»»
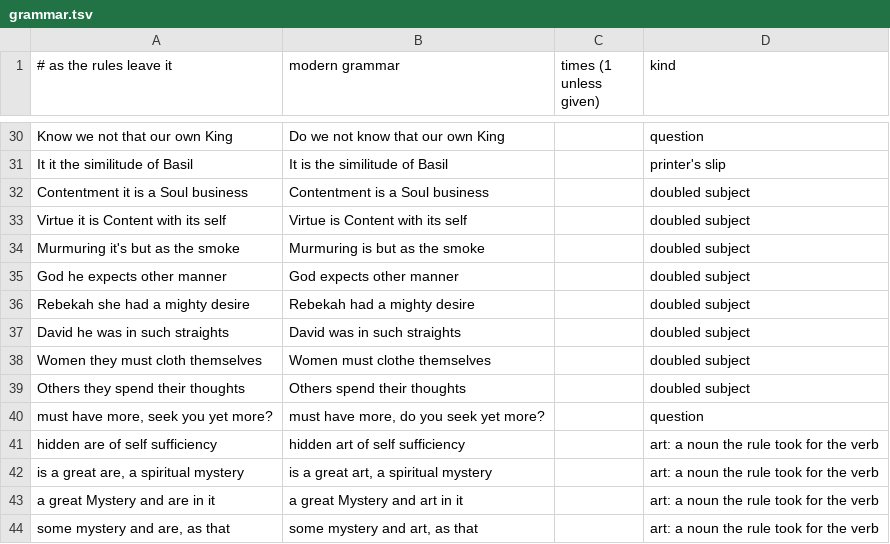
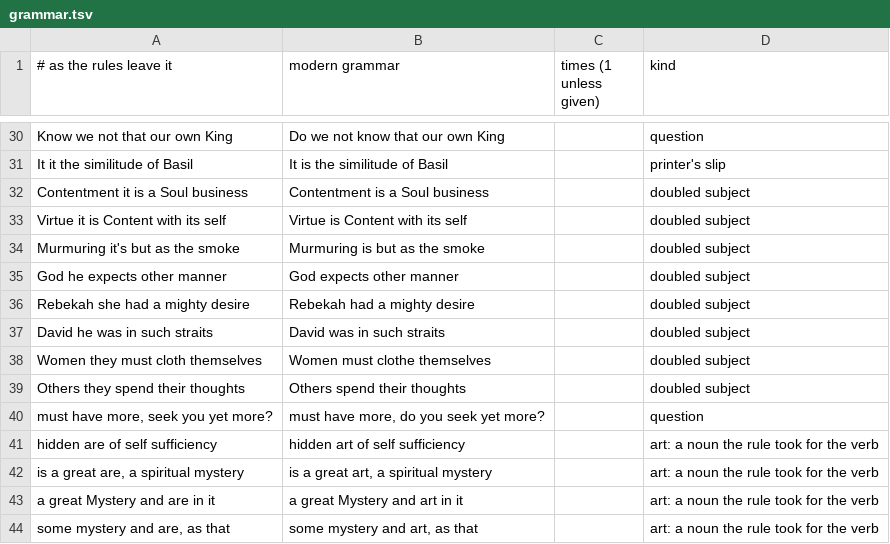
Before and after one commit to rfrmd/schriftohr-books, a TSV file: books/rare-jewel-of-christian-contentment/grammar.tsv, drawn as a sheet; only a part is shown, gaps mark what is left out.

```diff
--- a/books/rare-jewel-of-christian-contentment/grammar.tsv
+++ b/books/rare-jewel-of-christian-contentment/grammar.tsv
@@ -36,3 +36,3 @@ God he expects other manner	God expects other manner		doubled subject
 Rebekah she had a mighty desire	Rebekah had a mighty desire		doubled subject
-David he was in such straights	David was in such straights		doubled subject
+David he was in such straits	David was in such straits		doubled subject
 Women they must cloth themselves	Women must clothe themselves		doubled subject
```
Also changed, not shown: books/rare-jewel-of-christian-contentment/spelling-map.tsv, 2 other files.
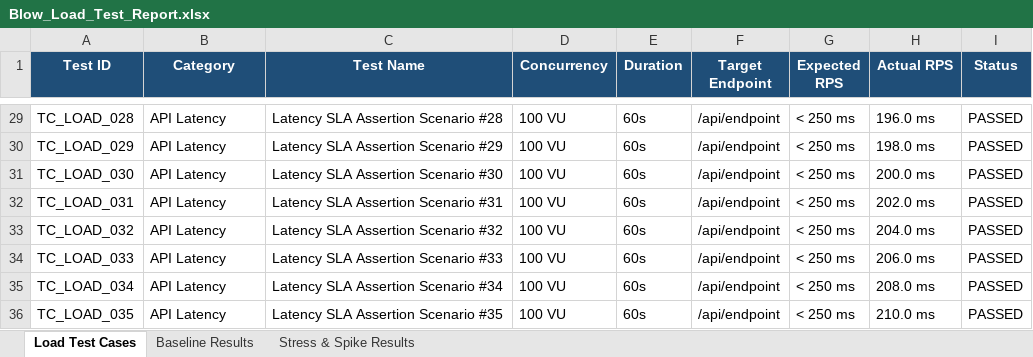
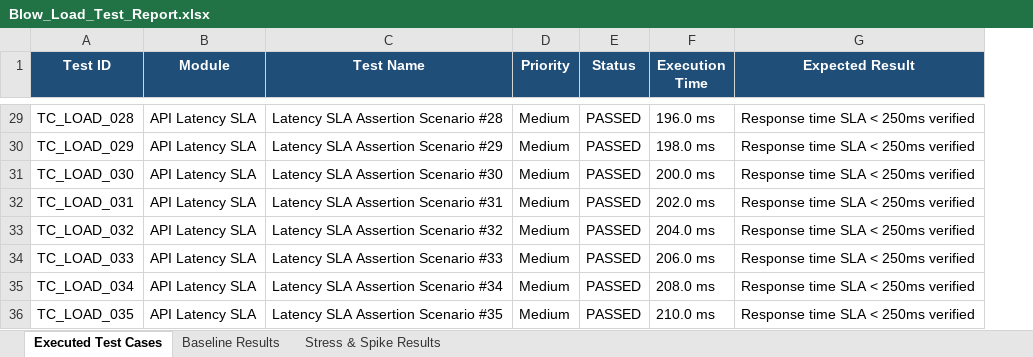
Before and after one commit to breshinipriya-cpu/Dockhub-bio, an Excel workbook: excel_reports/Blow_Load_Test_Report.xlsx, sheet Executed Test Cases, drawn as a sheet; only a part is shown, gaps mark what is left out; values as stored, in another font and other column widths than the file's, no borders; removed rows and columns are numbered as before the commit, all else as after; the diff covers the shown part only; the diff names each change by its address in the sheet, - before the commit and + after, or states it on an @@ line.

```diff
--- a/excel_reports/Blow_Load_Test_Report.xlsx (sheet Executed Test Cases)
+++ b/excel_reports/Blow_Load_Test_Report.xlsx (sheet Executed Test Cases)
-sheet tab: Load Test Cases
+sheet tab: Executed Test Cases
-column D (Concurrency), rows 29-36: all 100 VU
-column E (Duration), rows 29-36: all 60s
-column F (Target Endpoint), rows 29-36: all /api/endpoint
-column G (Expected RPS), rows 29-36: all < 250 ms
-column H (Actual RPS), rows 29-36: 196.0 ms | 198.0 ms | 200.0 ms | 202.0 ms | 204.0 ms | 206.0 ms | 208.0 ms | 210.0 ms
+column D (Priority), rows 29-36: all Medium
+column F (Execution Time), rows 29-36: 196.0 ms | 198.0 ms | 200.0 ms | 202.0 ms | 204.0 ms | 206.0 ms | 208.0 ms | 210.0 ms
+column G (Expected Result), rows 29-36: all Response time SLA < 250ms verified
-B1: Category
+B1: Module
-B29:B36 (Module): API Latency
+B29:B36 (Module): API Latency SLA
```
Also changed, not shown: 18 edited cells elsewhere in this sheet, Vulnerability Test Results/test-cases.xlsx, excel_reports/Appium_Test_Report.xlsx, 14 other files.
««
Problem to work on:
Which lines above include the string "rows"? Show them.

Exercise output:
Before and after one commit to breshinipriya-cpu/Dockhub-bio, an Excel workbook: excel_reports/Blow_Load_Test_Report.xlsx, sheet Executed Test Cases, drawn as a sheet; only a part is shown, gaps mark what is left out; values as stored, in another font and other column widths than the file's, no borders; removed rows and columns are numbered as before the commit, all else as after; the diff covers the shown part only; the diff names each change by its address in the sheet, - before the commit and + after, or states it on an @@ line.
-column D (Concurrency), rows 29-36: all 100 VU
-column E (Duration), rows 29-36: all 60s
-column F (Target Endpoint), rows 29-36: all /api/endpoint
-column G (Expected RPS), rows 29-36: all < 250 ms
-column H (Actual RPS), rows 29-36: 196.0 ms | 198.0 ms | 200.0 ms | 202.0 ms | 204.0 ms | 206.0 ms | 208.0 ms | 210.0 ms
+column D (Priority), rows 29-36: all Medium
+column F (Execution Time), rows 29-36: 196.0 ms | 198.0 ms | 200.0 ms | 202.0 ms | 204.0 ms | 206.0 ms | 208.0 ms | 210.0 ms
+column G (Expected Result), rows 29-36: all Response time SLA < 250ms verified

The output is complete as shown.